§ **What to do**
Line by line, retype the data exactly as it is given.
START Material to process
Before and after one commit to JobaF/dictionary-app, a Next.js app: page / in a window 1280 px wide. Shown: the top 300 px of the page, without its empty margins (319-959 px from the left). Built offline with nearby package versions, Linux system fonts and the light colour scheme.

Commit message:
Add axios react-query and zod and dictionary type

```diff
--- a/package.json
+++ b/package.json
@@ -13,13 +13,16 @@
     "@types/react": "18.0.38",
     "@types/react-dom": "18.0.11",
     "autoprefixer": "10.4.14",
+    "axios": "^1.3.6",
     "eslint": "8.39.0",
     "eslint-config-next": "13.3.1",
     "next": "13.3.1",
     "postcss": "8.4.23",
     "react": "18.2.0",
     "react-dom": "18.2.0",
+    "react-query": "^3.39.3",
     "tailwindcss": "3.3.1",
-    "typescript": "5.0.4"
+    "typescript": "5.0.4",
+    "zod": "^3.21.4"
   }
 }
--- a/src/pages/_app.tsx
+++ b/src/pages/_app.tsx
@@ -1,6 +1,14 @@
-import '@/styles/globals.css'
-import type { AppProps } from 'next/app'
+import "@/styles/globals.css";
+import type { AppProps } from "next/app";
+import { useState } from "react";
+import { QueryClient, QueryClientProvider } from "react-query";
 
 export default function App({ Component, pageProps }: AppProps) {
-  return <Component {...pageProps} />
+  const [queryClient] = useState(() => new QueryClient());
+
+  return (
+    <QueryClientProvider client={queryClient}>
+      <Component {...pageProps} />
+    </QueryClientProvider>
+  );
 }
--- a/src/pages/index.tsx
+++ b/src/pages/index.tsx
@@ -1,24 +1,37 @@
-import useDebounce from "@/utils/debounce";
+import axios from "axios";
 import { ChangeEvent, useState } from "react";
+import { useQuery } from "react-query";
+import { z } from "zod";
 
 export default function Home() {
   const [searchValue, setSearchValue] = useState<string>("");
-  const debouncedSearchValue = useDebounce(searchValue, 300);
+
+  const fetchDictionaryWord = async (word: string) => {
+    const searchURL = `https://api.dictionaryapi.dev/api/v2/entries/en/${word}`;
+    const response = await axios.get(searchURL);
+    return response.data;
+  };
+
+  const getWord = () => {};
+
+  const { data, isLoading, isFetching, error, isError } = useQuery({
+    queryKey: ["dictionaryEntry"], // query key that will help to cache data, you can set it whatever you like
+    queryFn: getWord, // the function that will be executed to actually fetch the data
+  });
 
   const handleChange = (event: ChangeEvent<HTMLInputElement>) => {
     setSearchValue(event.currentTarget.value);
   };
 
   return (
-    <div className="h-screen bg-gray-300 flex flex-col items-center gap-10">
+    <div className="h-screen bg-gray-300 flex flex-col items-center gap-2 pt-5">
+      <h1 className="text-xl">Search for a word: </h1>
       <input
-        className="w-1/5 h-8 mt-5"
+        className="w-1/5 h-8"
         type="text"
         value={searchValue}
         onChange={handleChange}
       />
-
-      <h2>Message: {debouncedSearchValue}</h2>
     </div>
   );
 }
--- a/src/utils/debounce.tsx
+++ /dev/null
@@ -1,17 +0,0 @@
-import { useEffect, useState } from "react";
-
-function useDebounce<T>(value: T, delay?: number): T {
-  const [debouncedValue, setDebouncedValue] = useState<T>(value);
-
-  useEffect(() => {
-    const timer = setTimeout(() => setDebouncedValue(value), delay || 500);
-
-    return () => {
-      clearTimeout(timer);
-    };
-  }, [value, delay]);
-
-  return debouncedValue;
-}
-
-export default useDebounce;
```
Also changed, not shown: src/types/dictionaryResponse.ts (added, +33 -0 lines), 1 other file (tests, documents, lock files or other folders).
END Material to process
§ **Answer area**
Before and after one commit to JobaF/dictionary-app, a Next.js app: page / in a window 1280 px wide. Shown: the top 300 px of the page, without its empty margins (319-959 px from the left). Built offline with nearby package versions, Linux system fonts and the light colour scheme.

Commit message:
Add axios react-query and zod and dictionary type

```diff
--- a/package.json
+++ b/package.json
@@ -13,13 +13,16 @@
     "@types/react": "18.0.38",
     "@types/react-dom": "18.0.11",
     "autoprefixer": "10.4.14",
+    "axios": "^1.3.6",
     "eslint": "8.39.0",
     "eslint-config-next": "13.3.1",
     "next": "13.3.1",
     "postcss": "8.4.23",
     "react": "18.2.0",
     "react-dom": "18.2.0",
+    "react-query": "^3.39.3",
     "tailwindcss": "3.3.1",
-    "typescript": "5.0.4"
+    "typescript": "5.0.4",
+    "zod": "^3.21.4"
   }
 }
--- a/src/pages/_app.tsx
+++ b/src/pages/_app.tsx
@@ -1,6 +1,14 @@
-import '@/styles/globals.css'
-import type { AppProps } from 'next/app'
+import "@/styles/globals.css";
+import type { AppProps } from "next/app";
+import { useState } from "react";
+import { QueryClient, QueryClientProvider } from "react-query";
 
 export default function App({ Component, pageProps }: AppProps) {
-  return <Component {...pageProps} />
+  const [queryClient] = useState(() => new QueryClient());
+
+  return (
+    <QueryClientProvider client={queryClient}>
+      <Component {...pageProps} />
+    </QueryClientProvider>
+  );
 }
--- a/src/pages/index.tsx
+++ b/src/pages/index.tsx
@@ -1,24 +1,37 @@
-import useDebounce from "@/utils/debounce";
+import axios from "axios";
 import { ChangeEvent, useState } from "react";
+import { useQuery } from "react-query";
+import { z } from "zod";
 
 export default function Home() {
   const [searchValue, setSearchValue] = useState<string>("");
-  const debouncedSearchValue = useDebounce(searchValue, 300);
+
+  const fetchDictionaryWord = async (word: string) => {
+    const searchURL = `https://api.dictionaryapi.dev/api/v2/entries/en/${word}`;
+    const response = await axios.get(searchURL);
+    return response.data;
+  };
+
+  const getWord = () => {};
+
+  const { data, isLoading, isFetching, error, isError } = useQuery({
+    queryKey: ["dictionaryEntry"], // query key that will help to cache data, you can set it whatever you like
+    queryFn: getWord, // the function that will be executed to actually fetch the data
+  });
 
   const handleChange = (event: ChangeEvent<HTMLInputElement>) => {
     setSearchValue(event.currentTarget.value);
   };
 
   return (
-    <div className="h-screen bg-gray-300 flex flex-col items-center gap-10">
+    <div className="h-screen bg-gray-300 flex flex-col items-center gap-2 pt-5">
+      <h1 className="text-xl">Search for a word: </h1>
       <input
-        className="w-1/5 h-8 mt-5"
+        className="w-1/5 h-8"
         type="text"
         value={searchValue}
         onChange={handleChange}
       />
-
-      <h2>Message: {debouncedSearchValue}</h2>
     </div>
   );
 }
--- a/src/utils/debounce.tsx
+++ /dev/null
@@ -1,17 +0,0 @@
-import { useEffect, useState } from "react";
-
-function useDebounce<T>(value: T, delay?: number): T {
-  const [debouncedValue, setDebouncedValue] = useState<T>(value);
-
-  useEffect(() => {
-    const timer = setTimeout(() => setDebouncedValue(value), delay || 500);
-
-    return () => {
-      clearTimeout(timer);
-    };
-  }, [value, delay]);
-
-  return debouncedValue;
-}
-
-export default useDebounce;
```
Also changed, not shown: src/types/dictionaryResponse.ts (added, +33 -0 lines), 1 other file (tests, documents, lock files or other folders).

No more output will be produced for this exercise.